Everybody's Dad is, at some point, bigger than life, of course, and the obituary tells tales of when men were men and giants still roamed the Earth. I'd been disowned by Bill Doyle twice (the second time lost its luster when I reminded him there was a first time), but few men were more generous.
Dad was born in Pittsburgh, the only child of parents who had emigrated from Ireland via Bolton. My grandfather started off here as a garbageman, and eventually managed an A&P. My grandmother made her tea every afternoon, no matter which war was being waged at the time.
They were poor. They moved a lot. My Dad was also extraordinarily short until late adolescence. Dad compensated with toughness.
Dad spent an evening with the Hells Angels MC in New York City. In their club.
Dad flew A4 Skyhawks off aircraft carriers; while showing off after maneuvers, he clipped a tree and lived to tell about it.

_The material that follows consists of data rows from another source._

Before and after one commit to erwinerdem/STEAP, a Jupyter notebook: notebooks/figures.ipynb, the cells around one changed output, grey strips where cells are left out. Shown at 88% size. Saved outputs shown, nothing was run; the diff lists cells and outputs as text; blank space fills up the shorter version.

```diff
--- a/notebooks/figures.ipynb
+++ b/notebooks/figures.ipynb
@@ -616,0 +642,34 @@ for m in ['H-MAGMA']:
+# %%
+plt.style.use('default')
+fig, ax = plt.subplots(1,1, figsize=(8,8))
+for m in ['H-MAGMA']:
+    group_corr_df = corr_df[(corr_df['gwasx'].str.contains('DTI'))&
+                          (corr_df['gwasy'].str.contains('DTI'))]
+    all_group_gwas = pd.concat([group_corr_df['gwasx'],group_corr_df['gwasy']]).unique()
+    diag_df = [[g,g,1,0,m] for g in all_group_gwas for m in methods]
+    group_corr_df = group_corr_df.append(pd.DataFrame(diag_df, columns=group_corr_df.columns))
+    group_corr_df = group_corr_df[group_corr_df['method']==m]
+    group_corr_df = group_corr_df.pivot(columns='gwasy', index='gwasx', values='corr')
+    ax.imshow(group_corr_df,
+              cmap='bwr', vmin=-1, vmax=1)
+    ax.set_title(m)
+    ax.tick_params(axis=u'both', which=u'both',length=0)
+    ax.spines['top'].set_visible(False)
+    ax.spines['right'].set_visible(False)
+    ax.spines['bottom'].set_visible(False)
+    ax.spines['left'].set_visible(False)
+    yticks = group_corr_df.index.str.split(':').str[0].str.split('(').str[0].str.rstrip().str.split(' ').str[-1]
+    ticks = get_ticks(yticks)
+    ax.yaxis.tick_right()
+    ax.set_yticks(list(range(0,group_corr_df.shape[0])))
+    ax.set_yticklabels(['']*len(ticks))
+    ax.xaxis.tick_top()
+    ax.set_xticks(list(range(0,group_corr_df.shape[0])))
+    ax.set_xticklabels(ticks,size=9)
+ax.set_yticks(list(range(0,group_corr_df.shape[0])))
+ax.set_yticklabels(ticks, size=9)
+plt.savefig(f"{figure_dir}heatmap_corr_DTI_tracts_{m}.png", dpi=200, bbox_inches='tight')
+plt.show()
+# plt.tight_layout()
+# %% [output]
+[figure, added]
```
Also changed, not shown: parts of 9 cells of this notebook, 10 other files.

Dad gave his sons a lesson on how to break a bottle to use as a weapon. We were 9 and 10 at the time.
Dad broke his neck diving, and survived. He had friends, lots of them--one of them was an FAA certified physician. Dad flew a lot of passengers with a gimpy arm TWA never knew about.

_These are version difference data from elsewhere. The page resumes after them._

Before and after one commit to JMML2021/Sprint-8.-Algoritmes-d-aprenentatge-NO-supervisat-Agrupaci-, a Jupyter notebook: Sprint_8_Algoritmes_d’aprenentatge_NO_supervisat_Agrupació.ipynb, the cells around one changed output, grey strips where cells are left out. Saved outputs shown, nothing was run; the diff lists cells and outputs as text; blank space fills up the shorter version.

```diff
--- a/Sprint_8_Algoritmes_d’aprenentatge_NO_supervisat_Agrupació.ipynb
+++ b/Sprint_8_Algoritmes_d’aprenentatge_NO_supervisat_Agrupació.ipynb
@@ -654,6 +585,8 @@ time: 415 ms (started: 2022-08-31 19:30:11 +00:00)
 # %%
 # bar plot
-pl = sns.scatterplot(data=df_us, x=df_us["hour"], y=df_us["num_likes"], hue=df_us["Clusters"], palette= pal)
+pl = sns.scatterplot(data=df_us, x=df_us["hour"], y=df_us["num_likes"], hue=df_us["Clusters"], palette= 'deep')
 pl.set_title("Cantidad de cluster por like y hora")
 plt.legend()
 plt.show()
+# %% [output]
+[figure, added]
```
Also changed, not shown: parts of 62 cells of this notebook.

Dad left a lot of skin on the pavement. He loved motorcycles; he loved flying even more. My guess is that his happiest moments were when he was airborne 2 feet over the pavement at 110 mph, having (again) separated himself from his bike at high speed.
Dad loved fighting--he didn't always win, but he never lost. ("Dad, I'll meet you back home.")
Dad loved the Marines and America because, as he put it, no other country in the world would let a poor boy from Pittsburgh fly million dollar aircraft just because of talent. (He's the Marine in full dress in the front row in Dr. King's March on Washington in 1963--another reason he loved the Marines.)
What does this have to do with education?
Oh, he managed to get an engineering degree from Villanova along the way (and never used it) as well as a law degree from Seton Hall, (which he barely used, though he did work for Roy Cohn a bit). He wasn't a great student, he was bright enough that he didn't need to be.
Last thing he wanted to do was to work in a box somewhere.
He loved the internet, and he could figure out to fix just about anything. His forte was critical thinking (and fun), not degrees and credentials.
I'm not saying credentials do not matter. I'm just saying some things matter more.
A4 Skyhawk photo lifted from Boeing, which grants noncommercial, personal use.